Jobs, Taxes Dominate Agenda as Congress Returns
Senators will return from the two-week break Monday night to cast a procedural vote on a short-term extension of unemployment benefits, an issue that could consume the chamber for the bulk of the week.
Majority Leader Harry Reid (D-Nev.) filed cloture on the House-passed measure after he was unable to clear an extension just before the two-week spring recess. The issue has repeatedly come up in the chamber this year, with Republicans demanding the measures be paid for, while Democrats consider it emergency spending that does not require offsets. That debate is almost sure to continue this week.
With a final vote on the unemployment insurance extension coming as late as Wednesday, the Senate could finish out the week considering a handful of nominees, an issue that received renewed interest over the break when President Barack Obama used his recess appointment power to clear 15 names.
More than 70 appointees are awaiting a vote on the Senate floor, including 22 judicial nominees. First-term Democrats have been agitating for more aggressive action to try to break through the stalemate on nominations, but with the retirement announcement of Justice John Paul Stevens on Friday, it remains unclear how hard they might push with the high-profile debate over Stevens’ replacement just around the corner.
Continuing its jobs agenda push from the last work period, the Senate will also likely consider a small-business lending bill in the coming weeks and a financial regulatory reform measure, an issue being pushed by Banking, Housing and Urban Affairs Chairman Chris Dodd (D-Conn.).
Dodd has for months sought the support of Republicans and will likely continue negotiations this week as the bill moves closer to floor action.
In the House, much of the focus this week is likely to be on partisan messaging associated with Thursday’s deadline to file individual income tax returns.

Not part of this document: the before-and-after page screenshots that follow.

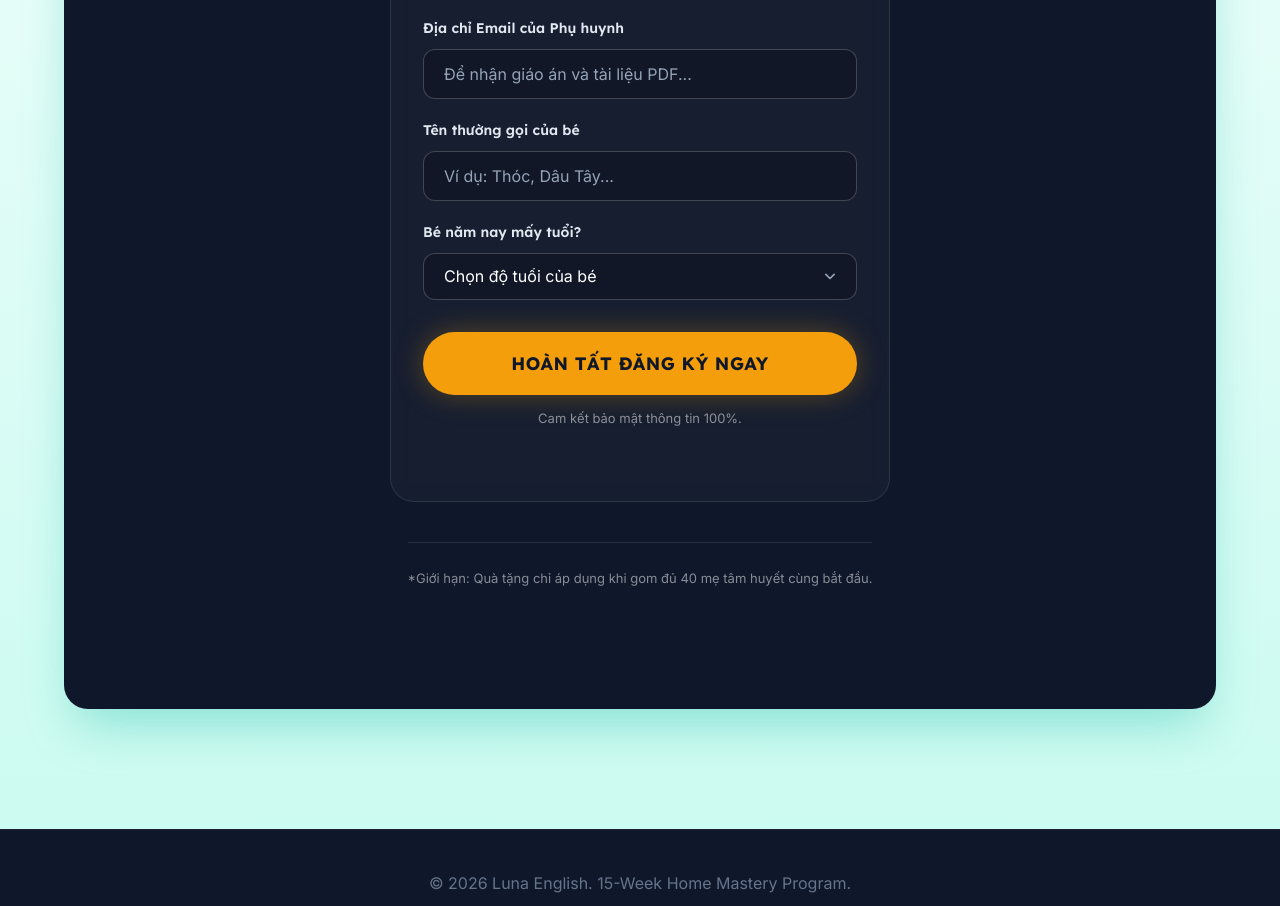
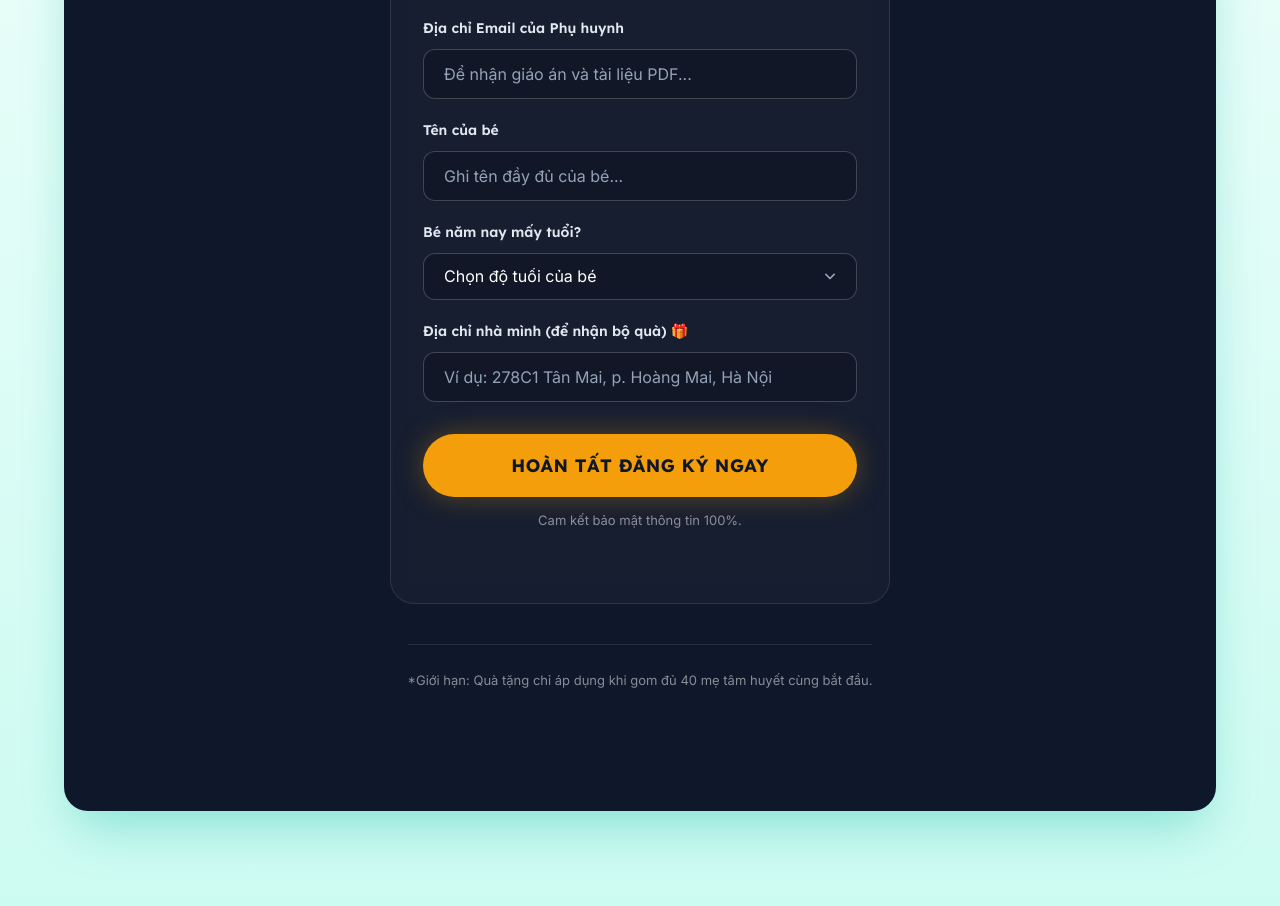
Before and after one commit to goonlineenglish/contuhoc-landing, a plain HTML site: page index.html in a window 1280 px wide. Shown: the part 4485-5391 px from the top of the page. Drawn offline with Linux system fonts and the light colour scheme.

Commit message:
Them o Dia chi, doi label Ten cua be

```diff
--- a/index.html
+++ b/index.html
@@ -506,10 +506,10 @@
                         <input type="email" id="parentEmail" class="form-control" placeholder="Để nhận giáo án và tài liệu PDF..." required>
                     </div>
                     <div class="form-group">
-                        <label class="form-label" for="childName">Tên thường gọi của bé</label>
-                        <input type="text" id="childName" class="form-control" placeholder="Ví dụ: Thóc, Dâu Tây..." required>
+                        <label class="form-label" for="childName">Tên của bé</label>
+                        <input type="text" id="childName" class="form-control" placeholder="Ghi tên đầy đủ của bé..." required>
                     </div>
-                    <div class="form-group" style="margin-bottom: 32px;">
+                    <div class="form-group">
                         <label class="form-label" for="childAge">Bé năm nay mấy tuổi?</label>
                         <select id="childAge" class="form-control" required>
                             <option value="" disabled selected>Chọn độ tuổi của bé</option>
@@ -519,6 +519,10 @@
                             <option value="6">6 tuổi</option>
                             <option value="7">7 tuổi</option>
                         </select>
+                    </div>
+                    <div class="form-group" style="margin-bottom: 32px;">
+                        <label class="form-label" for="familyArea">Địa chỉ nhà mình (để nhận bộ quà) 🎁</label>
+                        <input type="text" id="familyArea" class="form-control" placeholder="Ví dụ: 278C1 Tân Mai, p. Hoàng Mai, Hà Nội" required>
                     </div>
                     <button type="submit" id="submitBtn" class="btn btn-accent" style="width: 100%; padding: 20px 0; font-size: 18px; box-shadow: 0 0 30px rgba(245, 158, 11, 0.3);">
                         Hoàn Tất Đăng Ký Ngay
@@ -566,6 +570,7 @@
             formData.append('Email', document.getElementById('parentEmail').value);
             formData.append('Tên bé', document.getElementById('childName').value);
             formData.append('Tuổi bé', document.getElementById('childAge').value);
+            formData.append('Địa chỉ', document.getElementById('familyArea').value);
 
             fetch(WEBAPP_URL, { method: 'POST', body: formData })
             .then(function(res) { return res.json(); })
```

Republicans are seizing on the occasion, trying to enhance their election-year portrait of Democrats as irresponsible guardians of the federal purse strings.
“With more out-of-control spending and massive tax increases at the core of the Democrats’ job-killing agenda, how many budding entrepreneurs and small business owners will decide the risk of following their dreams simply isn’t worth government debt and taxes taking almost forty percent of the reward?” Republican Study Committee Chairman Tom Price (Ga.) said Friday in a statement. “No nation in the world has ever taxed and indebted itself into prosperity. It’s time to unshackle our job creators from the bonds of reckless government spending.”

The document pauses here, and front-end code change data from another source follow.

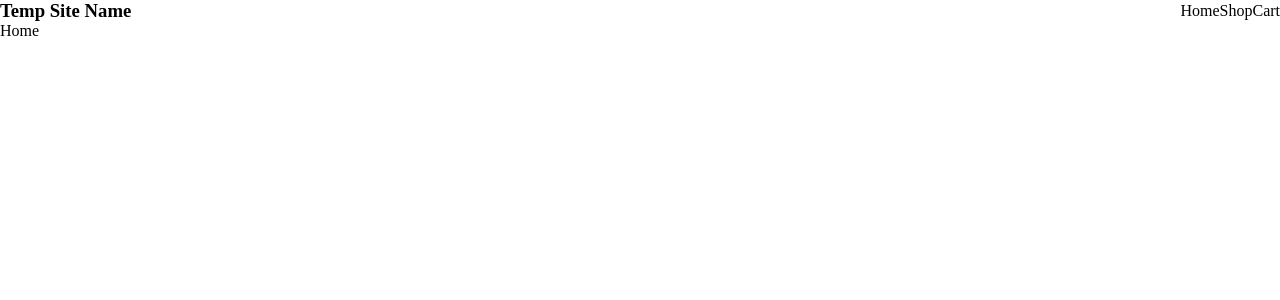
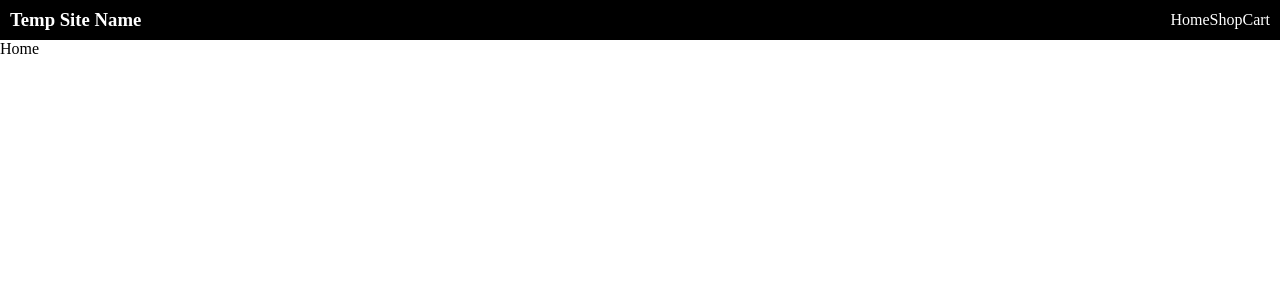
Before and after one commit to robisonwebdev/shopping-cart, a React (Create React App) app: page / in a window 1280 px wide. Shown: the top 300 px of the page. Built offline with nearby package versions, Linux system fonts and the light colour scheme; a web font is replaced by a local one.

Commit message:
Added padding, height, and color to nav

```diff
--- a/src/styles/Navbar.css
+++ b/src/styles/Navbar.css
@@ -3,6 +3,11 @@ nav {
   flex-direction: row;
   justify-content: space-between;
   align-items: center;
+
+  background-color: #000;
+  color: #fff;
+  height: 5vh;
+  padding: 0 10px;
 }
 
 #navLinks {
```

Democrats will use a yet-to-be-unveiled proposal sponsored by Rep. John Lewis (D-Ga.) dubbed the Taxpayer Assistance Act to further their own tax day message.
Matthew Beck, a spokesman for the Ways and Means Committee, said Friday that bill text was still being finalized.
Leadership aides from both parties said they expected Lewis’ bill — which one Democratic aide described as a “good government” proposal — to garner support from both sides of the aisle. A Republican leadership aide said the proposal likely would include several GOP-sponsored provisions, including one by Rep. Sam Johnson (R-Texas) to eliminate an outdated tax benefit for cell phones.
Lewis, who chairs the Ways and Means Subcommittee on Oversight, at a March 16 hearing cited numerous problems taxpayers face, particularly low-income people, when dealing with the Internal Revenue Service, including unanswered calls, overcomplicated payment procedures and steep penalties and liens.
“We must simplify the process to make it easier for taxpayers to meet their obligations,” Lewis added. “In some cases, the laws may need to be changed, and, in other cases, the IRS may need to change its policies. Either way, the time is now to address these problems.”
Legislation outlawing the use of caller ID manipulation technology and a bill requiring two federal agencies to inventory the radio spectrum also are on the House’s agenda this week.
Although the House will come back into session at 2 p.m. Tuesday, votes will be postponed until 6:30 p.m., as they customarily are. The chamber is slated to be in session Friday.